Completing an album can be like a life passage, closing one chapter and opening another. The third chapter in Sharon Van Etten’s recorded history, Tramp’s a haunting record that pushes out beyond the minimalist, emotionally raw folk of Van Etten’s first two albums.
If life’s a race, it’s certainly the hurdles. An experienced racer, Andrew Bird´s been going around the track since the mid-’90s, when he ran with acts like the “Hell”-ish Squirrel Nut Zippers and Bowl of Fire.
Langhorne Slim had a good thing going.
The nomadic roots rocker spent almost his entire adult life peddling his scuffling folk-blues odes to wastrels, scoundrels and lovelorn wanderers. In all that time since college, he’d managed to avoid ever paying rent.
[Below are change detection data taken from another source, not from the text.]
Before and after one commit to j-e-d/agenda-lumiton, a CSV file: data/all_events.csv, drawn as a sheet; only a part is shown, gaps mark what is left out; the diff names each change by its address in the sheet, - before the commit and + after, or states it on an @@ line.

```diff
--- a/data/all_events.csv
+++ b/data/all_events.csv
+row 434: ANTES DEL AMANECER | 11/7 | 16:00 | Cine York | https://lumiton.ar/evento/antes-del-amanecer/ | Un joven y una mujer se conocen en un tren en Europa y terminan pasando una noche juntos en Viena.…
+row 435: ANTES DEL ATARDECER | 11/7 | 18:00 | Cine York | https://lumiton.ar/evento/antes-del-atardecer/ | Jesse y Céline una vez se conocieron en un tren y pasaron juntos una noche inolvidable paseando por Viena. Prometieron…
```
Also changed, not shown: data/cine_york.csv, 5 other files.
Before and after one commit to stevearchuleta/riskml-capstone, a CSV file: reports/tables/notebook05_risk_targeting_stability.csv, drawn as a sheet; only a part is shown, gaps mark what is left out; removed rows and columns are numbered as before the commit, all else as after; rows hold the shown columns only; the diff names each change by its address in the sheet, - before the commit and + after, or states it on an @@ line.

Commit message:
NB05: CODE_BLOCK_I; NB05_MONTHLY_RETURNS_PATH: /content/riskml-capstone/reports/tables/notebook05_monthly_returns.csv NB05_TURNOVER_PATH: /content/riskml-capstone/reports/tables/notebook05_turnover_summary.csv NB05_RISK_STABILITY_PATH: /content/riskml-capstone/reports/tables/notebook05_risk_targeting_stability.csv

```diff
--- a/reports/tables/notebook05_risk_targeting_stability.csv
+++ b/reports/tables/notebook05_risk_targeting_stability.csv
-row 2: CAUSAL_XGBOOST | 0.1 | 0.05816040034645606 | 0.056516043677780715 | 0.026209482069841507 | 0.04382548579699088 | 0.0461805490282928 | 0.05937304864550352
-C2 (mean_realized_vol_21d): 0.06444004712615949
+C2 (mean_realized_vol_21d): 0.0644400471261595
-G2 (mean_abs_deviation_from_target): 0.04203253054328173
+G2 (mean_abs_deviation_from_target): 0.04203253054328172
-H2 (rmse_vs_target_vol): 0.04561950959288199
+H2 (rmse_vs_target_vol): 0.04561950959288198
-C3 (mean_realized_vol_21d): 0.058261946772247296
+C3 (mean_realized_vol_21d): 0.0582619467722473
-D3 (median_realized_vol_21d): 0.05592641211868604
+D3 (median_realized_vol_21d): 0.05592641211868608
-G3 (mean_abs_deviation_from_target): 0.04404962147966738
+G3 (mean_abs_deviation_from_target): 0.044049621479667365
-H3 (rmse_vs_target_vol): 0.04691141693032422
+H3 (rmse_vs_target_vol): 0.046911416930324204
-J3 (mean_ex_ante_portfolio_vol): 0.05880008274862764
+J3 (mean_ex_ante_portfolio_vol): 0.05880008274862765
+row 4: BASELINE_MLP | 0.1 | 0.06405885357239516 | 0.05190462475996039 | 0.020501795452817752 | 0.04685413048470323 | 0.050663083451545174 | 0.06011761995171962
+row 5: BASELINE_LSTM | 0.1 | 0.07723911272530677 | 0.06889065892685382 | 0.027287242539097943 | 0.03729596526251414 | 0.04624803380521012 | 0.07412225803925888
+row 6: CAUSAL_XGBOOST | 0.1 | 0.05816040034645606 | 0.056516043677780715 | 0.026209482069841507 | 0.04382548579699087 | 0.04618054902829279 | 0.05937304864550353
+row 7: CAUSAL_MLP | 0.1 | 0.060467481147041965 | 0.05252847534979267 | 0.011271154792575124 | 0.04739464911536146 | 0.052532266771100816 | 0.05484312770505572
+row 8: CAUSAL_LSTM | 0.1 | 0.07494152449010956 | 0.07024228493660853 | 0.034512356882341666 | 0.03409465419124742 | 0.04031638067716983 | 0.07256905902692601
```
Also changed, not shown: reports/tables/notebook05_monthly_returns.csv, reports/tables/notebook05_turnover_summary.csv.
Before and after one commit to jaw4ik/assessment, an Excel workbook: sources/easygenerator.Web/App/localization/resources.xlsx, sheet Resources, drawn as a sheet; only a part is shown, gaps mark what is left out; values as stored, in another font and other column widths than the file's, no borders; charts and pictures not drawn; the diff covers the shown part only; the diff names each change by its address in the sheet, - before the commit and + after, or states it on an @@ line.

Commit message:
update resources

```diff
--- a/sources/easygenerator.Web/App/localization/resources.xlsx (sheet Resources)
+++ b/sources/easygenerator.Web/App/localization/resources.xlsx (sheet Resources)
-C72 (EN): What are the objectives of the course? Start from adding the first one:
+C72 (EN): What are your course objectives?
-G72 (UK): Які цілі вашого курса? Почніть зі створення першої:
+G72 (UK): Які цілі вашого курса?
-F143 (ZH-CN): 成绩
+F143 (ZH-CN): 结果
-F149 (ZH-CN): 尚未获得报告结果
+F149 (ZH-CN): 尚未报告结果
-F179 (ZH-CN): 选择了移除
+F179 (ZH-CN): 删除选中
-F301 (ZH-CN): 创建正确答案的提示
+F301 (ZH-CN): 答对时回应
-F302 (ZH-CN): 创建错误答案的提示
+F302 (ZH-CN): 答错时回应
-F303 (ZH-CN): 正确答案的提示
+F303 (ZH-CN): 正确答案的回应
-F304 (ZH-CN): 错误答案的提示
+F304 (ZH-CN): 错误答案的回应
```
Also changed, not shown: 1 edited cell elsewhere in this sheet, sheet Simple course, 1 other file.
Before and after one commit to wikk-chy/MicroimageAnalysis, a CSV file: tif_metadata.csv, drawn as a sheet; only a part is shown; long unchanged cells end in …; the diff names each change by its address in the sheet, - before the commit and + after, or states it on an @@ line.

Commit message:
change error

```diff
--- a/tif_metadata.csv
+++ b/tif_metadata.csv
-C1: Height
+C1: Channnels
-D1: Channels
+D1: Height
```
For 45 years, Thompson has made music in various formations, never achieving more than modest commercial success, while critics have greeted his work with near-universal, bended-kneed genuflection. He uses a hybrid of pick and finger plucking, forging warm, rich folk tones abetted by a sinewy baritone.
“It’s not a documentary — or it shouldn’t be titled one because it uses footage that happened and footage that was re-enacted to tell a story the director wanted to tell. One that ultimately is a successful story, but is not true. And we’ve suffered from it,” says guitarist Peter Holmström.
Putting comedy within anyone’s reach has been one of the goals of the Upright Citizens Brigade, a comedy troupe that enjoyed a run on Comedy Central from 1998 to 2000 and now operates theaters in Los Angeles and New York that have served as stepping stones for many comedic actors and writers. The company also tours the nation, putting on comedy shows coast-to-coast.
You might call them “culture warriors,” though you won’t find them armed with Bibles and picket signs. They’re not even that angry.
New York rap trio Das Racist are more hipster wise-alecks battling mediocrity in witty verses lined in hip slang and carpeted with pop culture sediment.